RiteCare Speech and Language Clinics
Unless someone in your family is a member of a masonic order, it’s possible that everything you know about the long history of American freemasonry comes from the popular 2004 Disney movie National Treasure where Nicholas Cage teams up with a beautiful archivist to uncover the secret location of a massive treasure hidden by Free Masons in the 18th century. Spoiler alert: they find it buried underneath Manhattan’s Trinity Church. Or you’ve spent some time trying to unlock the secrets of the pyramid on the US dollar bill? Even if you missed National Treasure and you don’t care about the mysteries of our currency, you have probably heard of the Shriners. They’re the masonic order that puts on the circus, wears the red Fezs’, and raises millions and millions of dollars for children’s hospitals devoted to treated children with the terrible injuries and illnesses. Well, if you have a child with a speech, hearing, or learning delay, there is one masonic order that you should definitely know about: the Scottish Rite. In the US the Scottish Rite’s financial support for children with language disorders ranks second only to support provided by the public schools. Although slightly less glamorous than buried secret treasure, and not quite as well-known than the Shriners, the Scottish Rite is a serious supporter of the speech and language community.
RiteCare Speech and Language Clinics to the Rescue

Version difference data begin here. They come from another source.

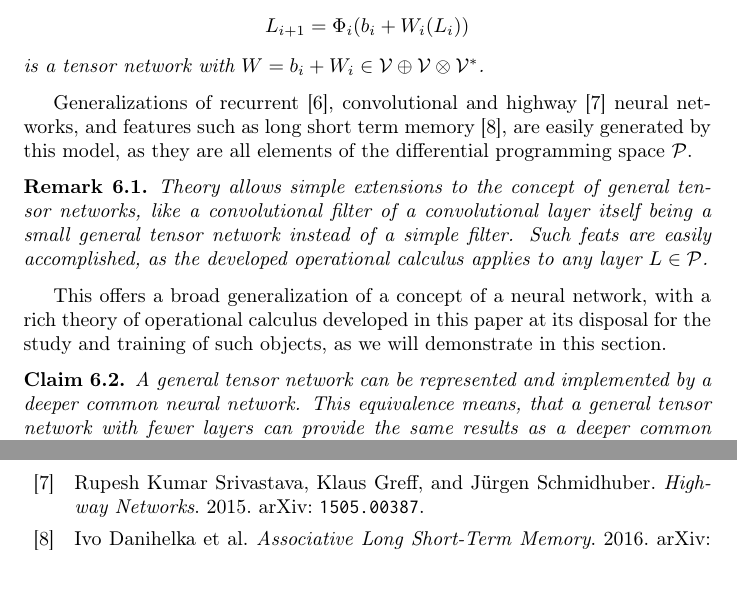
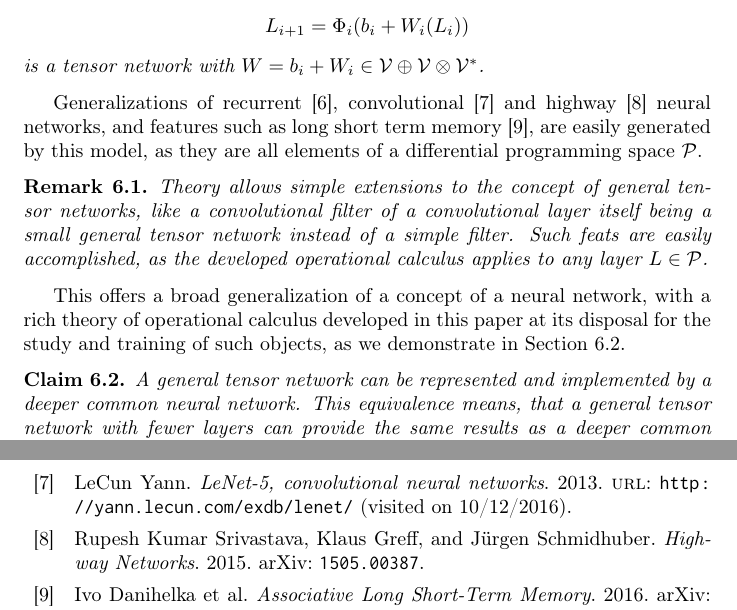
Before and after one commit to ZigaSajovic/dCpp, a LaTeX paper (Operational calculus on programming spaces.tex, which reads biblio.bib): two parts of pages 23 and 32 of 32, joined at a grey line, cut so that both start at the same text. Compiled offline with pdfLaTeX.

Commit message:
CovNet reference

```diff
--- a/Operational calculus on programming spaces.tex
+++ b/Operational calculus on programming spaces.tex
@@ -95,7 +95,7 @@ basicstyle=\ttfamily
 
 
 \title{Operational calculus on programming spaces}
-\author{Žiga Sajovic, Martin Vuk}
+\author{\v{Z}iga Sajovic, Martin Vuk}
 
 \begin{document}
 \maketitle
@@ -1135,13 +1135,13 @@ $$L_{i+1}=\Phi_i(b_i+W_i(L_i))$$
 is a tensor network with $W=b_i+W_i\in \VV\oplus \VV\otimes \VV^*$.
 \end{trditev}
 
-Generalizations of recurrent \cite{RecurrentNet}, convolutional and highway  \cite{HighwayNet} neural networks, and features such as long short term memory \cite{LSTM}, are easily generated by this model, as they are all elements of the differential programming space $\dP$.
+Generalizations of recurrent \cite{RecurrentNet}, convolutional \cite{ConvNet} and highway  \cite{HighwayNet} neural networks, and features such as long short term memory \cite{LSTM}, are easily generated by this model, as they are all elements of a differential programming space $\dP$.
 
 \begin{opomba}
 Theory allows simple extensions to the concept of general tensor networks, like a convolutional filter of a convolutional layer itself being a small general tensor network instead of a simple filter. Such feats are easily accomplished, as the developed operational calculus applies to any layer $L\in\dP$.
 \end{opomba}
 
-This offers a broad generalization of a concept of a neural network, with a rich theory of operational calculus developed in this paper at its disposal for the study and training of such objects, as we will demonstrate in this section.
+This offers a broad generalization of a concept of a neural network, with a rich theory of operational calculus developed in this paper at its disposal for the study and training of such objects, as we demonstrate in Section \ref{sec:trainNet}.
 
 \begin{trditev}
 A general tensor network can be represented and implemented by a deeper common neural network. This equivalence means, that a general tensor network with fewer layers can provide the same results as a deeper common neural network, while mitigating the vanishing gradient problem that occurs in training due to the depth of the network coupled with machine precision.
--- a/biblio.bib
+++ b/biblio.bib
@@ -101,0 +105,4 @@ Eprinttype = {arXiv},
+       year = 2013,
+       url = {http://yann.lecun.com/exdb/lenet/},
+       urldate = {2016-10-12}
+     }
```
Also changed, not shown: Operational calculus on programming spaces.tex (2 more changed lines), biblio.bib (3 more changed lines).
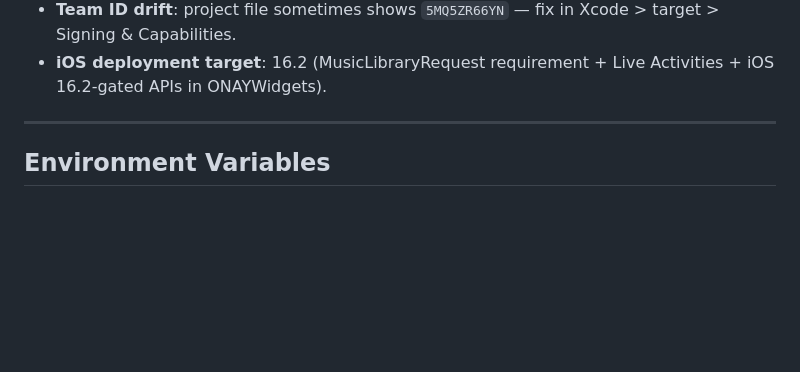
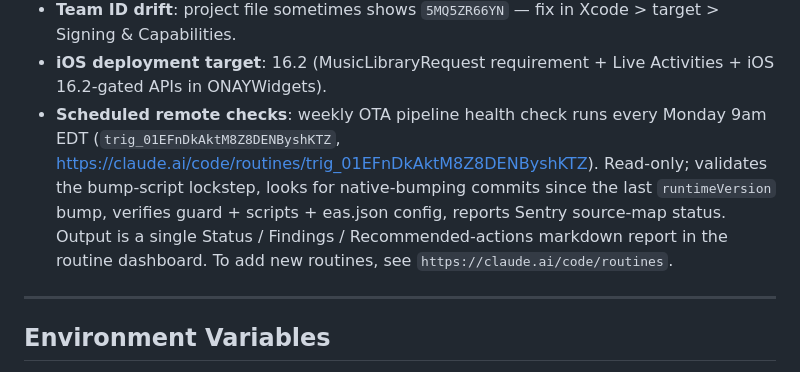
Before and after one commit to bworthy89/cleo, a Markdown page: CLAUDE.md, the part around the change. Rendered like a GitHub page; blank space fills up the shorter version.

Commit message:
docs(claude): note the weekly OTA health check routine
Adds a Build Environment bullet pointing at the trigger ID + dashboard URL
so future sessions know what's running, what it checks, and where to read
the report.

Co-Authored-By: Claude Opus 4.7 (1M context) <noreply@anthropic.com>

```diff
--- a/CLAUDE.md
+++ b/CLAUDE.md
@@ -411,6 +411,14 @@ server-side Firestore writes was a hard prereq.
   target > Signing & Capabilities.
 - **iOS deployment target**: 16.2 (MusicLibraryRequest requirement + Live
   Activities + iOS 16.2-gated APIs in ONAYWidgets).
+- **Scheduled remote checks**: weekly OTA pipeline health check runs every
+  Monday 9am EDT (`trig_01EFnDkAktM8Z8DENByshKTZ`,
+  https://claude.ai/code/routines/trig_01EFnDkAktM8Z8DENByshKTZ). Read-only;
+  validates the bump-script lockstep, looks for native-bumping commits since
+  the last `runtimeVersion` bump, verifies guard + scripts + eas.json config,
+  reports Sentry source-map status. Output is a single Status / Findings /
+  Recommended-actions markdown report in the routine dashboard. To add new
+  routines, see `https://claude.ai/code/routines`.
 
 ---
 
```
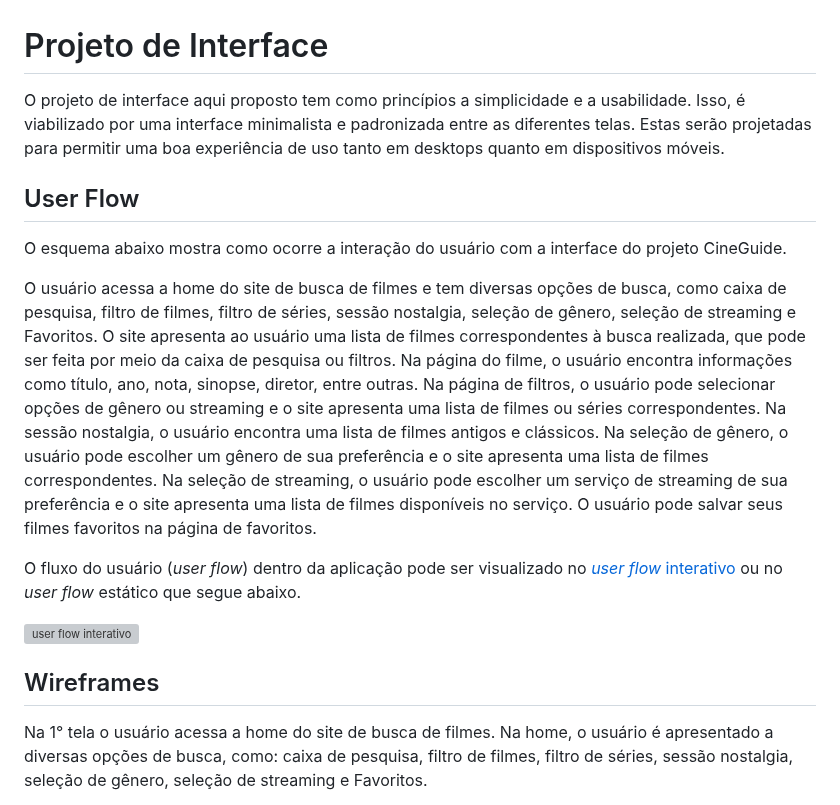
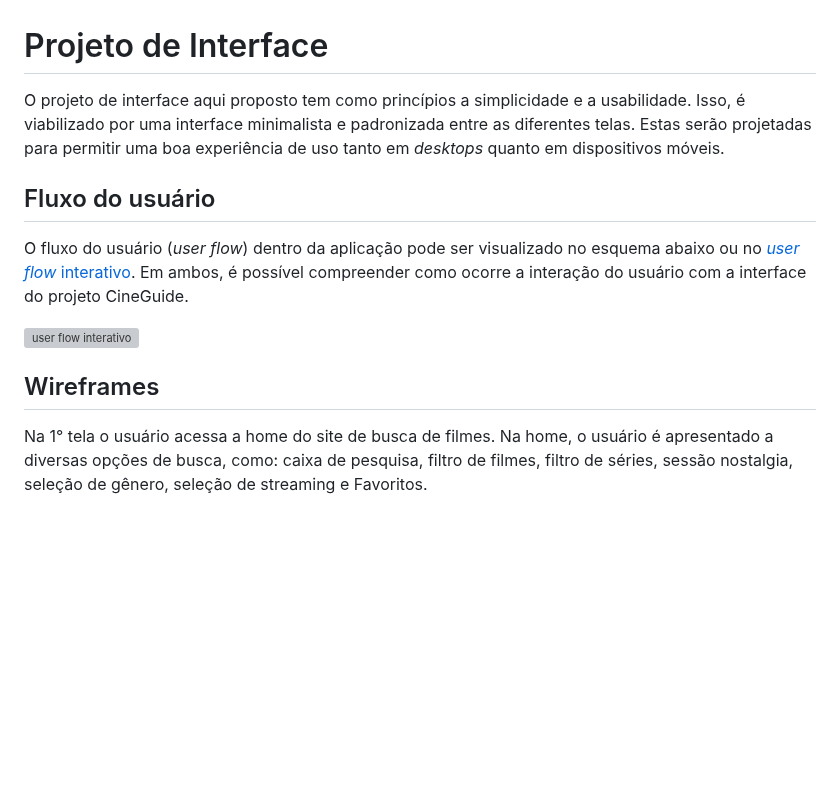
Before and after one commit to ICEI-PUC-Minas-PMV-ADS/PMV-ADS-2023-1-E1-PROJ-WEB-T15-Time3-CineGuide, a Markdown page: docs/04-Projeto de Interface.md, the part around one of its changes. GitHub-like rendering; blank space fills up the shorter version; grey boxes are pictures that could not be loaded.

```diff
--- a/docs/04-Projeto de Interface.md
+++ b/docs/04-Projeto de Interface.md
@@ -1,20 +1,16 @@
 
 # Projeto de Interface
 
-O projeto de interface aqui proposto tem como princípios a simplicidade e a usabilidade. Isso, é viabilizado por uma interface minimalista e padronizada entre as diferentes telas. Estas serão projetadas para permitir uma boa experiência de uso tanto em desktops quanto em dispositivos móveis.
+O projeto de interface aqui proposto tem como princípios a simplicidade e a usabilidade. Isso, é viabilizado por uma interface minimalista e padronizada entre as diferentes telas. Estas serão projetadas para permitir uma boa experiência de uso tanto em *desktops* quanto em dispositivos móveis.
 
-## User Flow
+## Fluxo do usuário
 
-O esquema abaixo mostra como ocorre a interação do usuário com a interface do projeto CineGuide.
-
-O usuário acessa a home do site de busca de filmes e tem diversas opções de busca, como caixa de pesquisa, filtro de filmes, filtro de séries, sessão nostalgia, seleção de gênero, seleção de streaming e Favoritos. O site apresenta ao usuário uma lista de filmes correspondentes à busca realizada, que pode ser feita por meio da caixa de pesquisa ou filtros. Na página do filme, o usuário encontra informações como título, ano, nota, sinopse, diretor, entre outras. Na página de filtros, o usuário pode selecionar opções de gênero ou streaming e o site apresenta uma lista de filmes ou séries correspondentes. Na sessão nostalgia, o usuário encontra uma lista de filmes antigos e clássicos. Na seleção de gênero, o usuário pode escolher um gênero de sua preferência e o site apresenta uma lista de filmes correspondentes. Na seleção de streaming, o usuário pode escolher um serviço de streaming de sua preferência e o site apresenta uma lista de filmes disponíveis no serviço. O usuário pode salvar seus filmes favoritos na página de favoritos.
-
-O fluxo do usuário (*user flow*) dentro da aplicação pode ser visualizado no [*user flow* interativo](https://www.figma.com/proto/v1QlDU5F5g4dYkHxDsKStI/Wireframes_proj_cine_guide_ADS_PUC_E1?node-id=187-140&scaling=contain&page-id=0%3A1&starting-point-node-id=187%3A140) ou no *user flow* estático que segue abaixo.
+O fluxo do usuário (*user flow*) dentro da aplicação pode ser visualizado no esquema abaixo ou no [*user flow* interativo](https://www.figma.com/proto/v1QlDU5F5g4dYkHxDsKStI/Wireframes_proj_cine_guide_ADS_PUC_E1?node-id=187-140&scaling=contain&page-id=0%3A1&starting-point-node-id=187%3A140). Em ambos, é possível compreender como ocorre a interação do usuário com a interface do projeto CineGuide.
 
 ![user flow interativo](img/static-user-flow.png)
 
+## Wireframes
 
-## Wireframes
 Na 1° tela o usuário acessa a home do site de busca de filmes. Na home, o usuário é apresentado a diversas opções de busca, como: caixa de pesquisa, filtro de filmes, filtro de séries, sessão nostalgia, seleção de gênero, seleção de streaming e Favoritos.
 
 Se o usuário optar por fazer a busca por meio da caixa de pesquisa, ele deve digitar o nome do filme desejado e clicar em "Buscar". O site irá apresentar ao usuário uma página de resultados com uma lista de filmes que correspondem à busca realizada assim como é mostrado na 2° tela.
```
Also changed, not shown: other parts of docs/04-Projeto de Interface.md (+24 -0 lines).
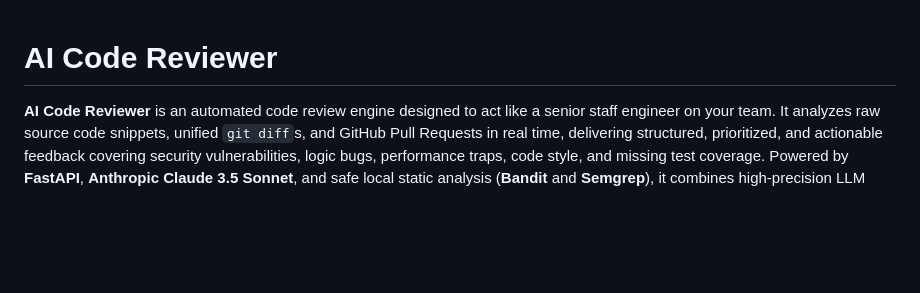
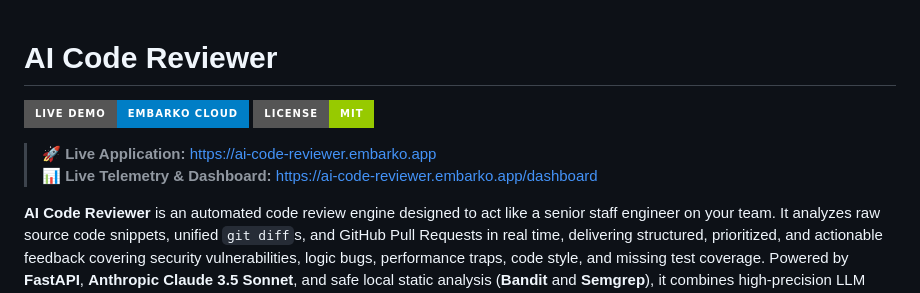
Before and after one commit to narendraydv8103/AI-Code-Reviewer, a Markdown page: README.md, the part around the change. Drawn GitHub-style; badges without logos; blank space fills up the shorter version.

Commit message:
docs: add live demo links to README

```diff
--- a/README.md
+++ b/README.md
@@ -1,4 +1,10 @@
 # AI Code Reviewer
+
+[![Live Demo](https://img.shields.io/badge/Live_Demo-Embarko_Cloud-blue?style=for-the-badge&logo=fastapi)](https://ai-code-reviewer.embarko.app)
+[![GitHub License](https://img.shields.io/badge/License-MIT-green?style=for-the-badge)](LICENSE)
+
+> 🚀 **Live Application:** [https://ai-code-reviewer.embarko.app](https://ai-code-reviewer.embarko.app)
+> 📊 **Live Telemetry & Dashboard:** [https://ai-code-reviewer.embarko.app/dashboard](https://ai-code-reviewer.embarko.app/dashboard)
 
 **AI Code Reviewer** is an automated code review engine designed to act like a senior staff engineer on your team. It analyzes raw source code snippets, unified `git diff`s, and GitHub Pull Requests in real time, delivering structured, prioritized, and actionable feedback covering security vulnerabilities, logic bugs, performance traps, code style, and missing test coverage. Powered by **FastAPI**, **Anthropic Claude 3.5 Sonnet**, and safe local static analysis (**Bandit** and **Semgrep**), it combines high-precision LLM reasoning with strict automated guardrails.
 
```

Starting in the 1950s, the Scottish Rite began to focus their fundraising efforts on issues pertaining to speech and language disorders and delays. The Rite’s work with speech and language disorders began with a social worker in a Denver children’s hospital. Looking for a way to help a young widow pay for her son’s treatment for a language disorder, the social worker approached the Scottish Rite Fraternal Order and asked for help. After researching the services available to families needing help with what at the time was an under-recognized challenge, and determining that there was a critical need for fundraising and support, the Colorado order created the Scottish Rite Foundation with the purpose of providing financial assistance for the treatment of childhood language disorders and delays.
After the successful work of the original Colorado clinic, the Scottish Rite ultimately established a network of RiteCare Clinics—nationwide—dedicated to “helping children communicate” with diagnostic and therapeutic treatments for speech and learning delays and disorders. Today there are 178 RiteCare Speech and Language clinics each staffed with speech language pathologists and other specialists who work with language disorders. Services are provided to families without regard to race, religion, or their ability to pay for care. There are even some RiteCare programs for adults with speech disorders or other literacy challenges.
My favorite part of the RiteCare story is how totally unexpected it is. On the one hand, the impetus for the foundation of this entire network of clinics devoted to speech and language challenges was one social worker looking for a way to help someone. In Colorado. In the 1950s. At the same time, by directing so much of their fundraising to this one facet of children’s health and welfare, the Scottish Rite has been able to lead the philanthropic response to speech and language disorders among children.
Isn’t that almost as cool as finding a buried treasure?